**What needs to be done:**
Copy each line of the records that holds the string "type".

Stored data entries:
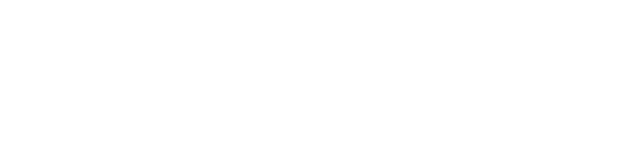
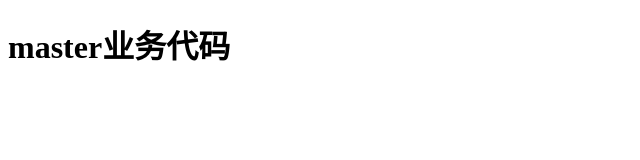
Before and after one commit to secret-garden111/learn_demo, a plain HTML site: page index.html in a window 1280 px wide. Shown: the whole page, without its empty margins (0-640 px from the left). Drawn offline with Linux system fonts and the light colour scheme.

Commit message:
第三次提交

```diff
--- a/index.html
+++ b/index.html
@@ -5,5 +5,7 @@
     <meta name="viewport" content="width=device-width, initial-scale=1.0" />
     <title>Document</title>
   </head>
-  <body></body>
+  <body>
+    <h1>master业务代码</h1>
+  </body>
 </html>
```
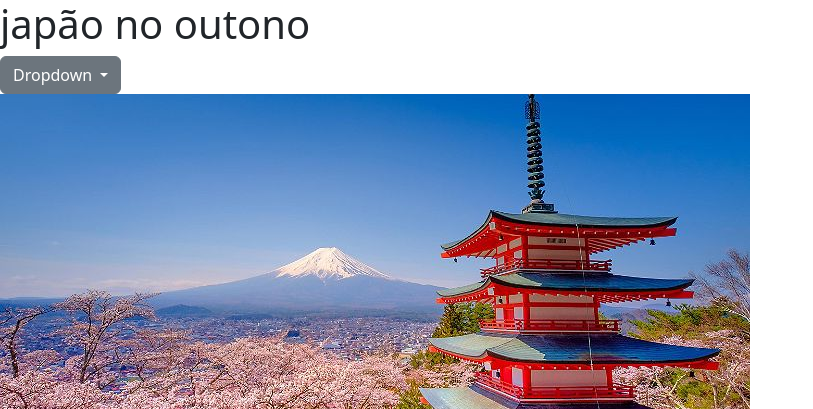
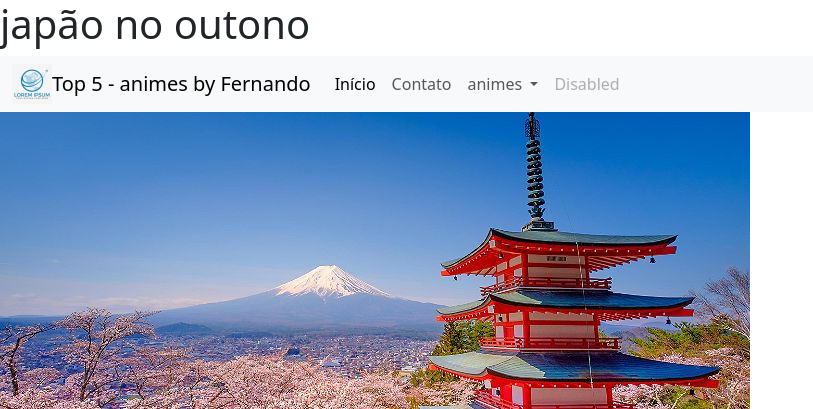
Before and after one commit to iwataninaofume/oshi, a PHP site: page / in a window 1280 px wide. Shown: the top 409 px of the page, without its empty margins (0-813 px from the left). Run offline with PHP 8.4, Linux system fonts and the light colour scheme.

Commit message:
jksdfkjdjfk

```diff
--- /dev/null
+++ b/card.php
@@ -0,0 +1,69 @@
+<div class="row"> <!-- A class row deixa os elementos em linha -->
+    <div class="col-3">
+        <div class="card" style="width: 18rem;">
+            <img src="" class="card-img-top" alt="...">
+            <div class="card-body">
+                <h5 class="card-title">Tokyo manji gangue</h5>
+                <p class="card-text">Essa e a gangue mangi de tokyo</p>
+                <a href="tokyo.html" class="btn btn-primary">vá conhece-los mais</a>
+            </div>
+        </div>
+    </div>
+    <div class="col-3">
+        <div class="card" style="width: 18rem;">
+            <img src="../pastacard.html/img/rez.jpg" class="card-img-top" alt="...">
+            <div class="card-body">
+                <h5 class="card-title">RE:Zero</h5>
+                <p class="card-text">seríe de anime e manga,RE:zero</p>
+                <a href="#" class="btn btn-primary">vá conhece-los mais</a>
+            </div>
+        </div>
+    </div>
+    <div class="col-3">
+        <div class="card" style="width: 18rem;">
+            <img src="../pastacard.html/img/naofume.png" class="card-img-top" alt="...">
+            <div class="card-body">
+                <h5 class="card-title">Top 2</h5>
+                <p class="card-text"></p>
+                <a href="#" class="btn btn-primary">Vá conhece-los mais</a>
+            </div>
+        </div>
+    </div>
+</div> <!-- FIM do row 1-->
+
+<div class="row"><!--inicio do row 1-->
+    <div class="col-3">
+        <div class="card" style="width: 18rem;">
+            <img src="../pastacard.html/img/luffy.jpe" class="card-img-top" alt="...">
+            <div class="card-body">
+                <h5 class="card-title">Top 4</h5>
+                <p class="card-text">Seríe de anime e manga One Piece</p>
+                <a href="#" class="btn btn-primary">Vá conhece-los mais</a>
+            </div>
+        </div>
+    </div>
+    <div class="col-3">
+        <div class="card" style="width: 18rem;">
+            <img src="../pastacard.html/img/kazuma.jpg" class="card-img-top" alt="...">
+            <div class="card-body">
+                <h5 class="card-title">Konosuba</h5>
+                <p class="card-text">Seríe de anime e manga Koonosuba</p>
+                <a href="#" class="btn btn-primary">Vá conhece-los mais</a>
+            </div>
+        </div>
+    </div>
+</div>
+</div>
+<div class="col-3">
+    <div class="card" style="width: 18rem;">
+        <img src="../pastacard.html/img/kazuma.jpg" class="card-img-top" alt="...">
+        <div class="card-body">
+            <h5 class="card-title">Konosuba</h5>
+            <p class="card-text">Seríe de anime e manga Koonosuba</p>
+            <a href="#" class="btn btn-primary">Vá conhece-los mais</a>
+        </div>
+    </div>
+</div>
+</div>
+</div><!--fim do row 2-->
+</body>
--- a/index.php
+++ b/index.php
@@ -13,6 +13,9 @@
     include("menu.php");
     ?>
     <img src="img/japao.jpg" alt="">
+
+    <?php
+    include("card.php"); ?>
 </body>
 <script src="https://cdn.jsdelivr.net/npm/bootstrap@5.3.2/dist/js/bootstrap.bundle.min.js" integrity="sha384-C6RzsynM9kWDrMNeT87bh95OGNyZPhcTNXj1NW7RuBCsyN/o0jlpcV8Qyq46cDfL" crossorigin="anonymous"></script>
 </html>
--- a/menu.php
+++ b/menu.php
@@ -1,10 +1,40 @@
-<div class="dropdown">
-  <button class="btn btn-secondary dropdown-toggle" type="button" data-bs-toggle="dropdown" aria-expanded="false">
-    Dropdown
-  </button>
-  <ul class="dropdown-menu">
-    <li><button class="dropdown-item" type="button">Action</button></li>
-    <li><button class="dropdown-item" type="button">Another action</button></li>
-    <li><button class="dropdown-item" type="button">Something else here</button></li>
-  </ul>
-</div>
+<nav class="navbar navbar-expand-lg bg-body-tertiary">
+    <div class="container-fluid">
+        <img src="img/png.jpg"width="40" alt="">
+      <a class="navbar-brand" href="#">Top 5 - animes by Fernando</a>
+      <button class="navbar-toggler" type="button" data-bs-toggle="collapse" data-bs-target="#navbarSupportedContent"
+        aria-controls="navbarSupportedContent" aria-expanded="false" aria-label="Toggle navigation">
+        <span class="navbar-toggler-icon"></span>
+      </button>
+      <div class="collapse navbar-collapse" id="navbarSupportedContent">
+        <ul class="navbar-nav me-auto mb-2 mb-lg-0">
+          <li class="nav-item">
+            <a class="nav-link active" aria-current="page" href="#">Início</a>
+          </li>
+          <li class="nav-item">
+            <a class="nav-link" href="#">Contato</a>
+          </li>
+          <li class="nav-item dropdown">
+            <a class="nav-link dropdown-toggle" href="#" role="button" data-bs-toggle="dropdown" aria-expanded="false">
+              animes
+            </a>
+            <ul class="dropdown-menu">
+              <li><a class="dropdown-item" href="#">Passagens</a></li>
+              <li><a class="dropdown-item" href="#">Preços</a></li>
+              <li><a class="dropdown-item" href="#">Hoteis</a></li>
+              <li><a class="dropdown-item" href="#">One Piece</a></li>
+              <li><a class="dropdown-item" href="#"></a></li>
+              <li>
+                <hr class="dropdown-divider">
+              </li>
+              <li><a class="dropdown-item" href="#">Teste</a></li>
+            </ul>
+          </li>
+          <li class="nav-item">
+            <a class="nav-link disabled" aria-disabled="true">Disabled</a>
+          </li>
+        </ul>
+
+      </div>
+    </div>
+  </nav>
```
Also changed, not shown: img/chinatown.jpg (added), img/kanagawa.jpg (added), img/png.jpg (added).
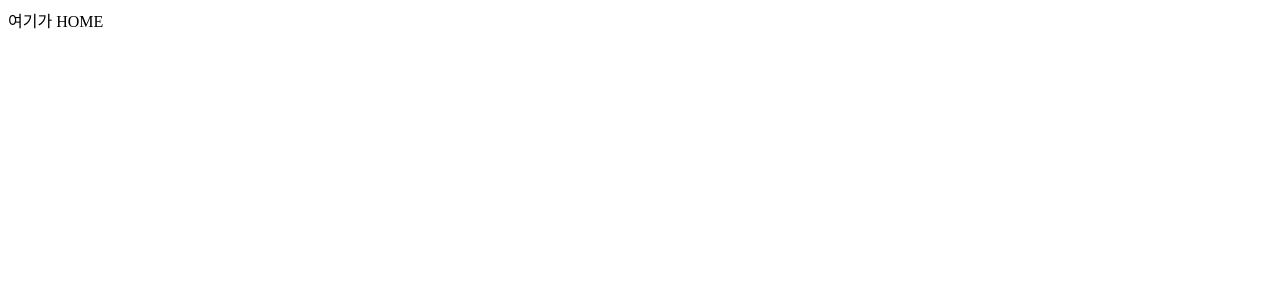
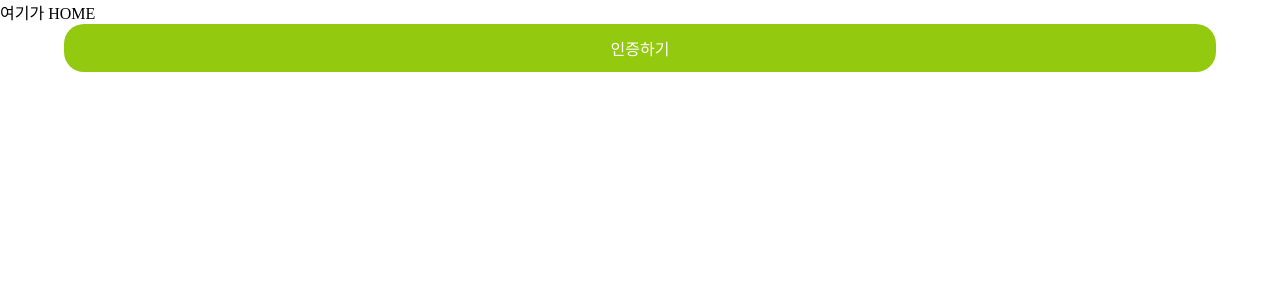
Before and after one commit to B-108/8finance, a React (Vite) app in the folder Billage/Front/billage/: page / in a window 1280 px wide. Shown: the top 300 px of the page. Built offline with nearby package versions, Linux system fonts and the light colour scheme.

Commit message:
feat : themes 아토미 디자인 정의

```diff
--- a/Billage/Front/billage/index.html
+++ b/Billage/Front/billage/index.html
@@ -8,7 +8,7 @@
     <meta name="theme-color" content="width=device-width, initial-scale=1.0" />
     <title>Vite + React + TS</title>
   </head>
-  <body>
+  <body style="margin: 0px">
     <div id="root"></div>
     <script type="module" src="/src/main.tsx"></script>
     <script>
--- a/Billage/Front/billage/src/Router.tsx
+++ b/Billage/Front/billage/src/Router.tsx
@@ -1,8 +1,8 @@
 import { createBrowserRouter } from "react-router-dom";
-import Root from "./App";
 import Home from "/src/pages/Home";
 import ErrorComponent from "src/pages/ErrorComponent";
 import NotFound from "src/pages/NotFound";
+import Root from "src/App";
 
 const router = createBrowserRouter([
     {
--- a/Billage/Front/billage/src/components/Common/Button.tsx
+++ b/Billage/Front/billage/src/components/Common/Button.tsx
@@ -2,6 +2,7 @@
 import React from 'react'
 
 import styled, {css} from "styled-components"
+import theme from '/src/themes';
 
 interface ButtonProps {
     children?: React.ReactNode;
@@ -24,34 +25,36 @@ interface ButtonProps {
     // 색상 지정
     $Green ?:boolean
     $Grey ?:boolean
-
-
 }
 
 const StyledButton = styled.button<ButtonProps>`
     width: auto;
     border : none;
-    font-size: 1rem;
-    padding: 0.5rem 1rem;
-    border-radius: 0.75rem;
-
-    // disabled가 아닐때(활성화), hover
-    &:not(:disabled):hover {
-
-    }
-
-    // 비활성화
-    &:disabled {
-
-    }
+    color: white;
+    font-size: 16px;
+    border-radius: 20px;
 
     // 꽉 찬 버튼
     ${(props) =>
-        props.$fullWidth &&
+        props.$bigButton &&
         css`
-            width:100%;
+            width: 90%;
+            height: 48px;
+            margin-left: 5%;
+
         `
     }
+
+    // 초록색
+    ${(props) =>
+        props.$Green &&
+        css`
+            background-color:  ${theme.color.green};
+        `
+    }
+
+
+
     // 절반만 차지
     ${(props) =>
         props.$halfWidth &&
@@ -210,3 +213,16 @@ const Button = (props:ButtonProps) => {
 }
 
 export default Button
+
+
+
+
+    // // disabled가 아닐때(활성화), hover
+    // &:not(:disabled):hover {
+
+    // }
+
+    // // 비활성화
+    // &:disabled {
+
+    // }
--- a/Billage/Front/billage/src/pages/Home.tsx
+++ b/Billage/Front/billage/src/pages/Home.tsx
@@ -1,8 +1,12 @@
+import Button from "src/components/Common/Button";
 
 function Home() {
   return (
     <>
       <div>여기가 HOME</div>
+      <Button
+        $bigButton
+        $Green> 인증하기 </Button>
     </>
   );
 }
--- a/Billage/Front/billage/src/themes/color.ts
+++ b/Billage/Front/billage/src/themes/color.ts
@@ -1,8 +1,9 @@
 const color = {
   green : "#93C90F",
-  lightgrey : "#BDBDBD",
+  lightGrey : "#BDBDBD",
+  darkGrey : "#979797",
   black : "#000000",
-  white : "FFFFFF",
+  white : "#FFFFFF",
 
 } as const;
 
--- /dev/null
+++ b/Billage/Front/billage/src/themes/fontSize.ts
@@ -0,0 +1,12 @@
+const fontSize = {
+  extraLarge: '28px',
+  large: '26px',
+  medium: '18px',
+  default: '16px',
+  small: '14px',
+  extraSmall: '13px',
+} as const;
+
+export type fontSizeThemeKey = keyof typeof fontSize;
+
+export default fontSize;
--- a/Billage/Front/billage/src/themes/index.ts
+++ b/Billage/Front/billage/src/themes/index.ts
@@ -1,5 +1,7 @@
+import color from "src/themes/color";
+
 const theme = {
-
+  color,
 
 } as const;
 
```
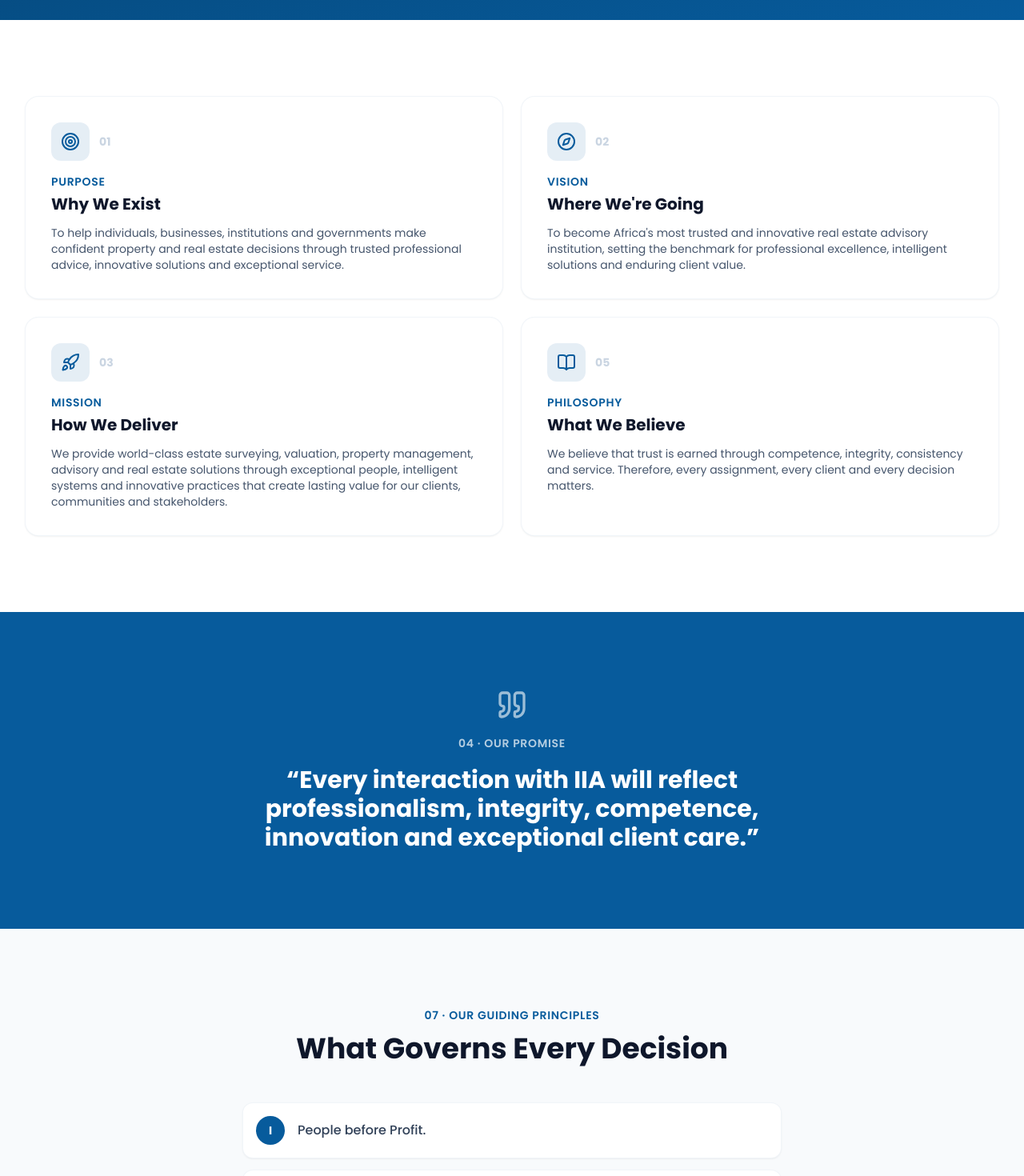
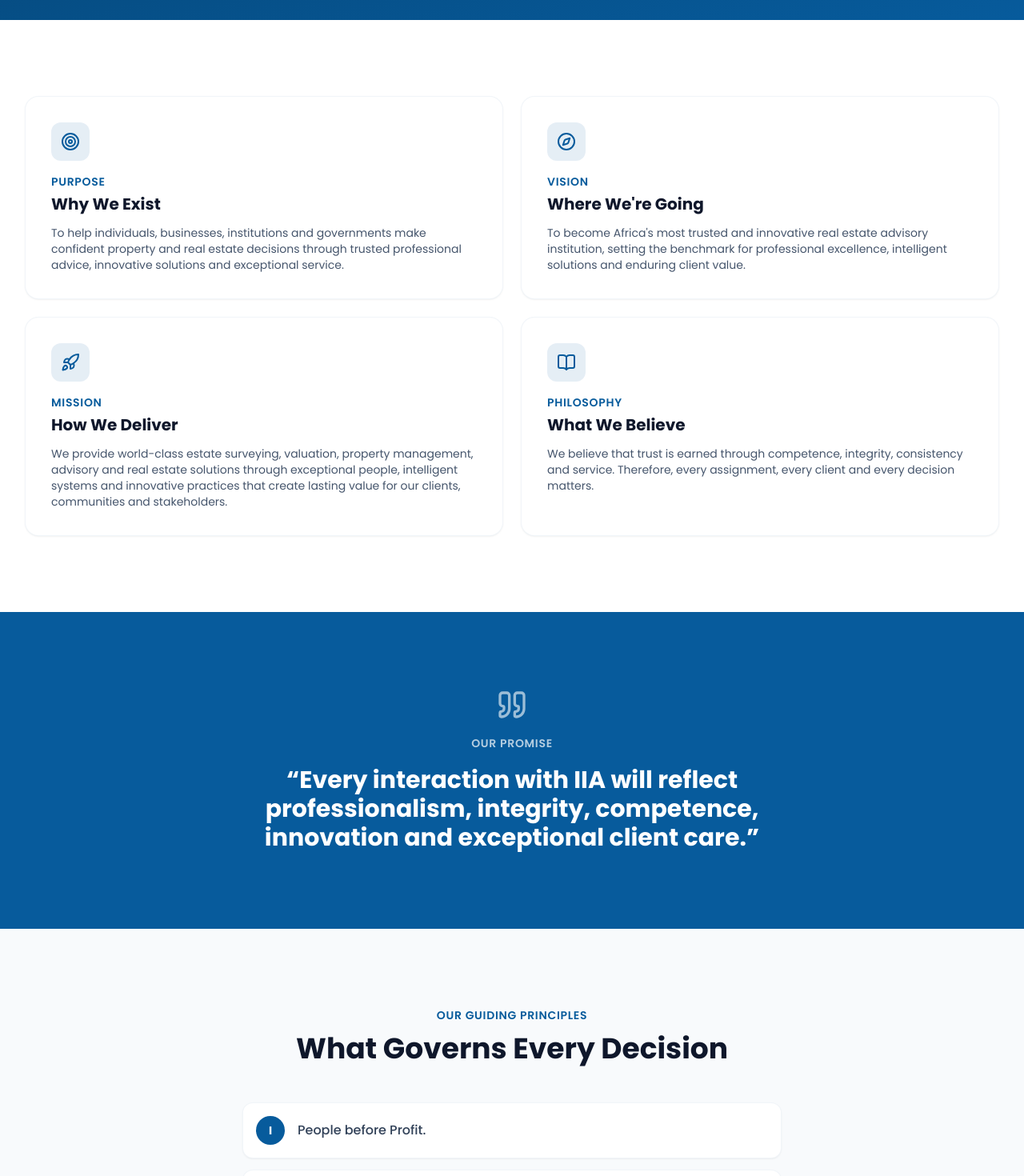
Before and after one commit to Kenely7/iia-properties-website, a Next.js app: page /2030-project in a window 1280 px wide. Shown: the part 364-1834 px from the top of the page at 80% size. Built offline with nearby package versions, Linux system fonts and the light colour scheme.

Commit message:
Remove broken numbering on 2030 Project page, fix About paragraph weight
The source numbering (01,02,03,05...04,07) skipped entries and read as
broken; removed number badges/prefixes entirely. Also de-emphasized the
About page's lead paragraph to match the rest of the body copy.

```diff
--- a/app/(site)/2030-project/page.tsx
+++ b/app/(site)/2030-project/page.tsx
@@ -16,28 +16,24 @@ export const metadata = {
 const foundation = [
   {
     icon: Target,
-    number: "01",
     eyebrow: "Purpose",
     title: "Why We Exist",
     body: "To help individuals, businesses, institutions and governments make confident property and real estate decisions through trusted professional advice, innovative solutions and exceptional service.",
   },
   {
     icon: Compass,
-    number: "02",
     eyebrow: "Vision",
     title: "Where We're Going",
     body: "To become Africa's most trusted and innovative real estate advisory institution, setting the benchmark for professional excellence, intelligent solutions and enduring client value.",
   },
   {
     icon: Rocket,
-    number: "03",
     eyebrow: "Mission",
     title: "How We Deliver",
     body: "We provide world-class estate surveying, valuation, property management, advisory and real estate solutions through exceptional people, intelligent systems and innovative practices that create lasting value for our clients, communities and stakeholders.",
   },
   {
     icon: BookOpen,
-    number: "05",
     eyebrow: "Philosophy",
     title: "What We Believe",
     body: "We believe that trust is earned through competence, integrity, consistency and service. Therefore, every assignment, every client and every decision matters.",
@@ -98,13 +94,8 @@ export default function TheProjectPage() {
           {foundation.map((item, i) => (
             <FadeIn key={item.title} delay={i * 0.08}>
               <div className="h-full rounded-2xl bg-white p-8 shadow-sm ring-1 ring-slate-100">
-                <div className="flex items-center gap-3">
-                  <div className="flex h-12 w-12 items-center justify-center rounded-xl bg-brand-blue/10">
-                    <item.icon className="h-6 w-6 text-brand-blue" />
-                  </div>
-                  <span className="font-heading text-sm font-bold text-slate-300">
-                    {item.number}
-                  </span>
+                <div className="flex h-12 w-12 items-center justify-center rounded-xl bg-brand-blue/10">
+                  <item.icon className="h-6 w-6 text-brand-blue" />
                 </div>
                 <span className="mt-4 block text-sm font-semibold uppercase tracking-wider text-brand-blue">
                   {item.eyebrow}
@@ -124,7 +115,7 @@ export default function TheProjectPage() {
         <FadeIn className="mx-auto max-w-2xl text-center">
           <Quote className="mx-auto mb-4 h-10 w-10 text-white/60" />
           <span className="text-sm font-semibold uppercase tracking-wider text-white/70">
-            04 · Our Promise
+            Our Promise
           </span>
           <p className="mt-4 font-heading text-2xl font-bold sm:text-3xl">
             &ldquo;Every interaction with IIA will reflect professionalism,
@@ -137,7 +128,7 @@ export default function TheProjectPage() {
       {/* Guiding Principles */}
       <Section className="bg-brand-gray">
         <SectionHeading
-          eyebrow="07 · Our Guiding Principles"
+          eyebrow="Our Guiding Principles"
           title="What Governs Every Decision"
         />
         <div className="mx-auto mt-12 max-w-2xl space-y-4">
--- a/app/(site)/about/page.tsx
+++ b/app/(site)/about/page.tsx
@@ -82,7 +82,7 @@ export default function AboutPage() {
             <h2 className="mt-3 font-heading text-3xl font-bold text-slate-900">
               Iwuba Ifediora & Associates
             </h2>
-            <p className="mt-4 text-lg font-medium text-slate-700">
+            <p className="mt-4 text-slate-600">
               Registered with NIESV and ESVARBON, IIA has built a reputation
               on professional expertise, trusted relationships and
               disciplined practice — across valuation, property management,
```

**Solution for this problem:**
-  <button class="btn btn-secondary dropdown-toggle" type="button" data-bs-toggle="dropdown" aria-expanded="false">
-    <li><button class="dropdown-item" type="button">Action</button></li>
-    <li><button class="dropdown-item" type="button">Another action</button></li>
-    <li><button class="dropdown-item" type="button">Something else here</button></li>
+      <button class="navbar-toggler" type="button" data-bs-toggle="collapse" data-bs-target="#navbarSupportedContent"
     <script type="module" src="/src/main.tsx"></script>
+export type fontSizeThemeKey = keyof typeof fontSize;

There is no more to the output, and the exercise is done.